Trains and trams busy but moving
Alternatives to Dublin Bus coping with extra passengers
On the first full working day of the bus strike, Dart and commuter trains did a brisk trade but there was no difficulty in accommodating passengers who usually take the bus. Photograph: Bryan O’Brien
Trains and trams were busy but not overstretched yesterday as commuters sought alternatives to Dublin Bus services.
On the first full working day of the bus strike, Dart and commuter trains did a brisk trade but there was no difficulty in accommodating passengers who usually take the bus.
The timing of the strike meant there was room on trains which there would not have been at other times of the year.
“Apart from Christmas and new year, this would be our quietest time for daily commuters. So there is no requirement to put on extra trains, and we’ve had no reports of anyone being left behind on the platform,” said Mr Kenny.
Luas operator Veolia also said it was managing to take extra passengers without increasing the frequency of trams.
“This is normally a quiet time for us from a capacity point of view. We run the same timetable all year round, and the frequency of trains would be about four to six minutes, so we’re managing to facilitate all passengers,” a spokeswoman said.
Some stations had been particularly busy yesterday morning, but there were no significant problems in passengers accessing trams.
“Heuston Station and Dundrum were busier than normal. At peak times, you may not get the first one, but you will get the second.”
Passengers had been “very understanding” about services been busier than usual for the time of year, she added.

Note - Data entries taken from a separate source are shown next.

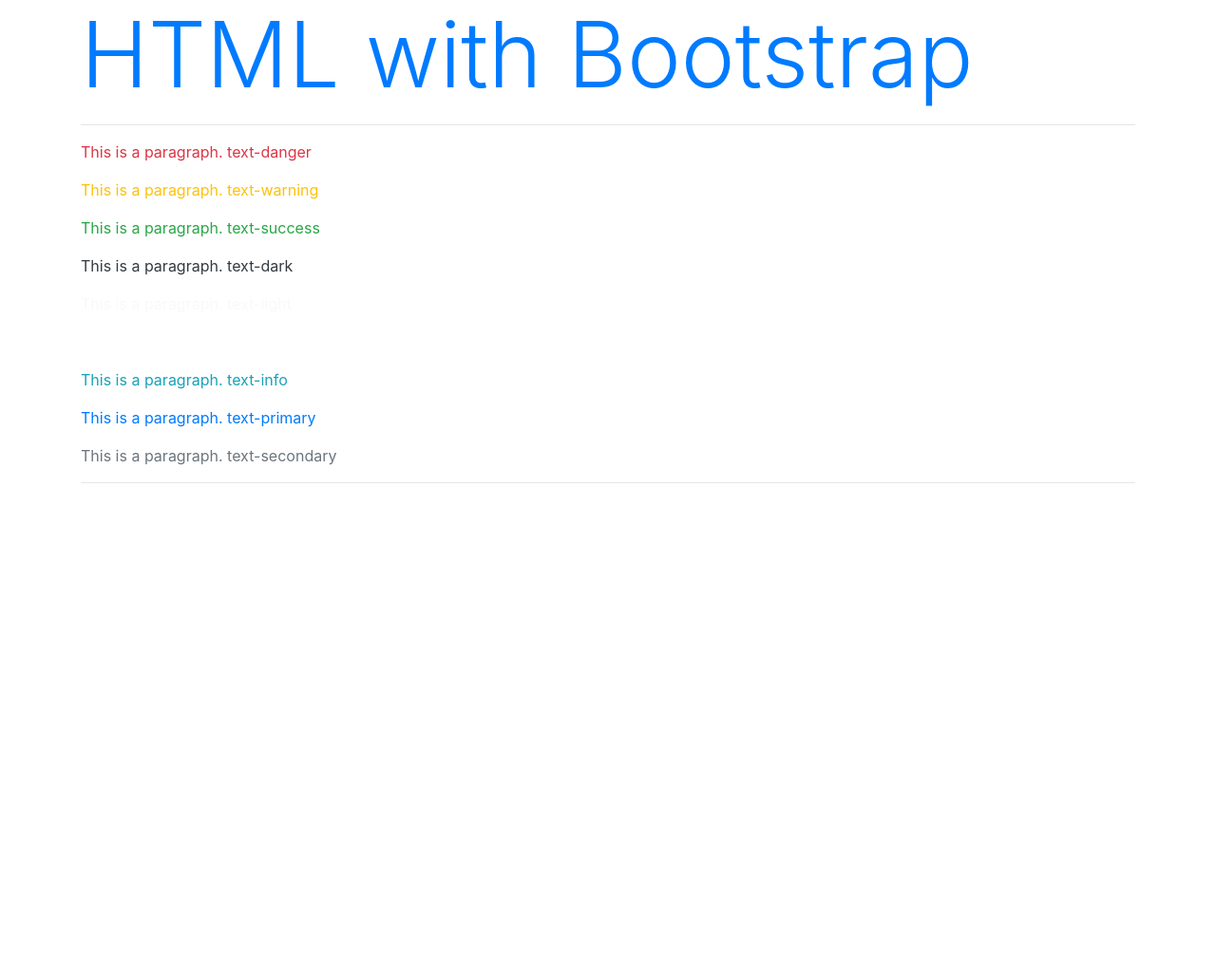
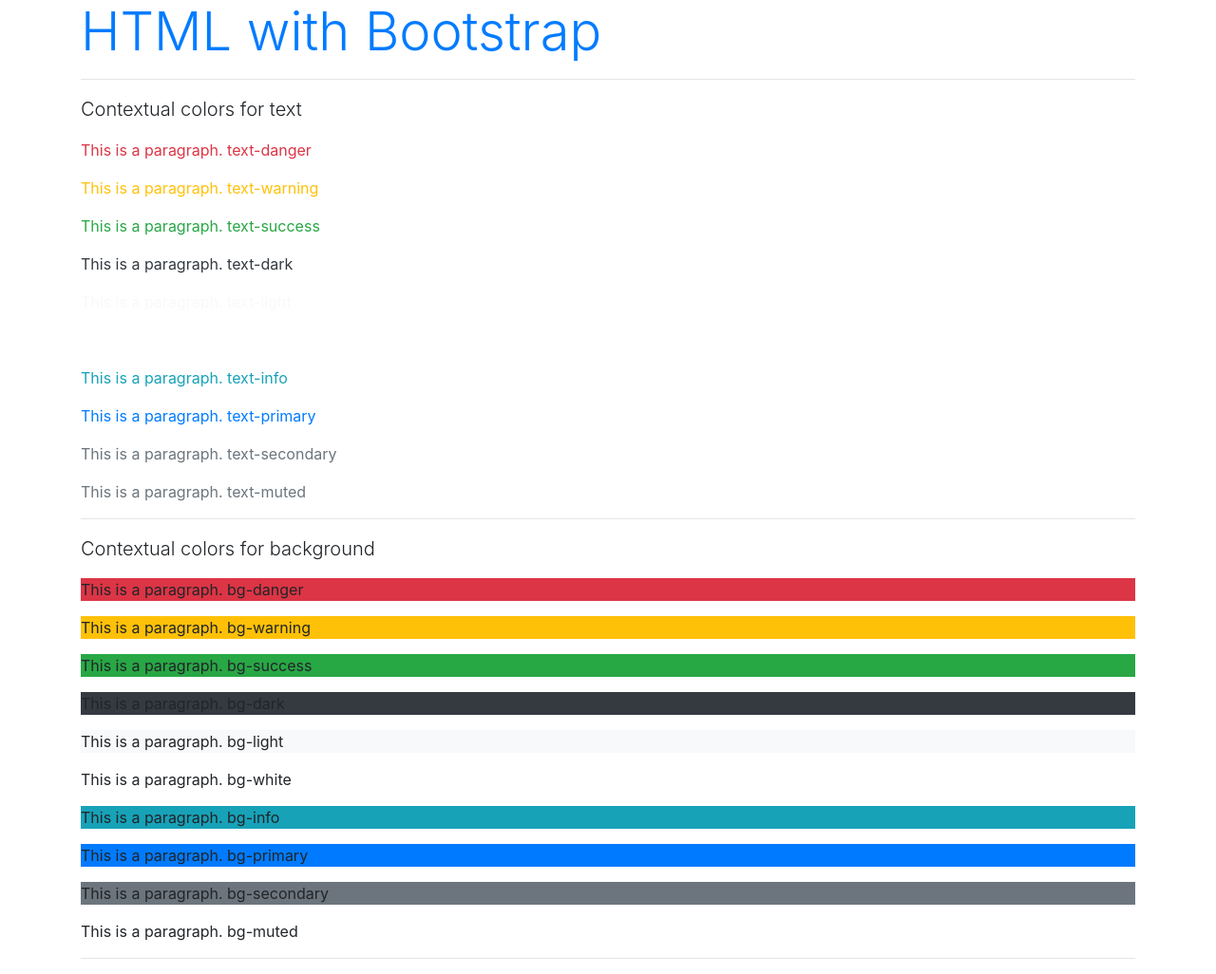
Before and after one commit to vamandeshmukh/cg-html-css-js-bs, a plain HTML site: page html-demos/06-html-with-bootstrap.html in a window 1280 px wide. Shown: the whole page at 95% size. Before the commit the page ends 800 px from the top, so only its background shows below. Drawn offline with nearby package versions, Linux system fonts and the light colour scheme.

Commit message:
bootstrap

```diff
--- a/html-demos/06-html-with-bootstrap.html
+++ b/html-demos/06-html-with-bootstrap.html
@@ -11,11 +11,13 @@
     https://getbootstrap.com/docs/4.6/getting-started/introduction/ -->
 
 </head>
+<!-- this is a comment.  -->
 
 <body>
     <div class="container">
-        <h1 class="display-1 text-primary">HTML with Bootstrap</h1>
+        <h1 class="display-4 text-primary">HTML with Bootstrap</h1>
         <hr />
+        <p class="lead">Contextual colors for text</p>
         <p class="text-danger">This is a paragraph. text-danger</p>
         <p class="text-warning">This is a paragraph. text-warning</p>
         <p class="text-success">This is a paragraph. text-success</p>
@@ -25,7 +27,19 @@
         <p class="text-info">This is a paragraph. text-info</p>
         <p class="text-primary">This is a paragraph. text-primary</p>
         <p class="text-secondary">This is a paragraph. text-secondary</p>
-
+        <p class="text-muted">This is a paragraph. text-muted</p>
+        <hr />
+        <p class="lead">Contextual colors for background</p>
+        <p class="bg-danger">This is a paragraph. bg-danger</p>
+        <p class="bg-warning">This is a paragraph. bg-warning</p>
+        <p class="bg-success">This is a paragraph. bg-success</p>
+        <p class="bg-dark">This is a paragraph. bg-dark</p>
+        <p class="bg-light">This is a paragraph. bg-light</p>
+        <p class="bg-white">This is a paragraph. bg-white</p>
+        <p class="bg-info">This is a paragraph. bg-info</p>
+        <p class="bg-primary">This is a paragraph. bg-primary</p>
+        <p class="bg-secondary">This is a paragraph. bg-secondary</p>
+        <p class="bg-muted">This is a paragraph. bg-muted</p>
         <hr />
     </div>
 
```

Dublin City Council said there had been no significant increase in usage of the Dublin Bikes since the strike started, but a spokesman said the bikes were more commonly used by people moving around the centre than by commuters accessing the city.
Private bus operators and taxi firms reported a brisk trade yesterday.